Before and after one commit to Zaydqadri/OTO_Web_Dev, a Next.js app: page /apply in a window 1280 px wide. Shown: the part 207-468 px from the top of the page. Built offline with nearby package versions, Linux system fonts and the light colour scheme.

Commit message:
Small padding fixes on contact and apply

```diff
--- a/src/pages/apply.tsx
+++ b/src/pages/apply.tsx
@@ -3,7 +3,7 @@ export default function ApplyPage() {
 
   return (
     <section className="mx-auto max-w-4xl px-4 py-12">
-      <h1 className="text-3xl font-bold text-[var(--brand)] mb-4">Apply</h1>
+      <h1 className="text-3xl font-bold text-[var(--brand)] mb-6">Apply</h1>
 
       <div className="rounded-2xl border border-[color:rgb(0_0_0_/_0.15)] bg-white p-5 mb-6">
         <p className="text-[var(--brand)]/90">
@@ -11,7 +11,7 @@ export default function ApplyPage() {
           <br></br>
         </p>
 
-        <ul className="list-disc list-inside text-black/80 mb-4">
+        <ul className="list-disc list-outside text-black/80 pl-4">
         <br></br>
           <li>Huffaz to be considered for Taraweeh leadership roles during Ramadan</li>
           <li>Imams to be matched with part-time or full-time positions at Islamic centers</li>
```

* [Aim of the exercise]: Give every entry again, character for character.

* [Exercise response]:
Before and after one commit to Zaydqadri/OTO_Web_Dev, a Next.js app: page /apply in a window 1280 px wide. Shown: the part 207-468 px from the top of the page. Built offline with nearby package versions, Linux system fonts and the light colour scheme.

Commit message:
Small padding fixes on contact and apply

```diff
--- a/src/pages/apply.tsx
+++ b/src/pages/apply.tsx
@@ -3,7 +3,7 @@ export default function ApplyPage() {
 
   return (
     <section className="mx-auto max-w-4xl px-4 py-12">
-      <h1 className="text-3xl font-bold text-[var(--brand)] mb-4">Apply</h1>
+      <h1 className="text-3xl font-bold text-[var(--brand)] mb-6">Apply</h1>
 
       <div className="rounded-2xl border border-[color:rgb(0_0_0_/_0.15)] bg-white p-5 mb-6">
         <p className="text-[var(--brand)]/90">
@@ -11,7 +11,7 @@ export default function ApplyPage() {
           <br></br>
         </p>
 
-        <ul className="list-disc list-inside text-black/80 mb-4">
+        <ul className="list-disc list-outside text-black/80 pl-4">
         <br></br>
           <li>Huffaz to be considered for Taraweeh leadership roles during Ramadan</li>
           <li>Imams to be matched with part-time or full-time positions at Islamic centers</li>
```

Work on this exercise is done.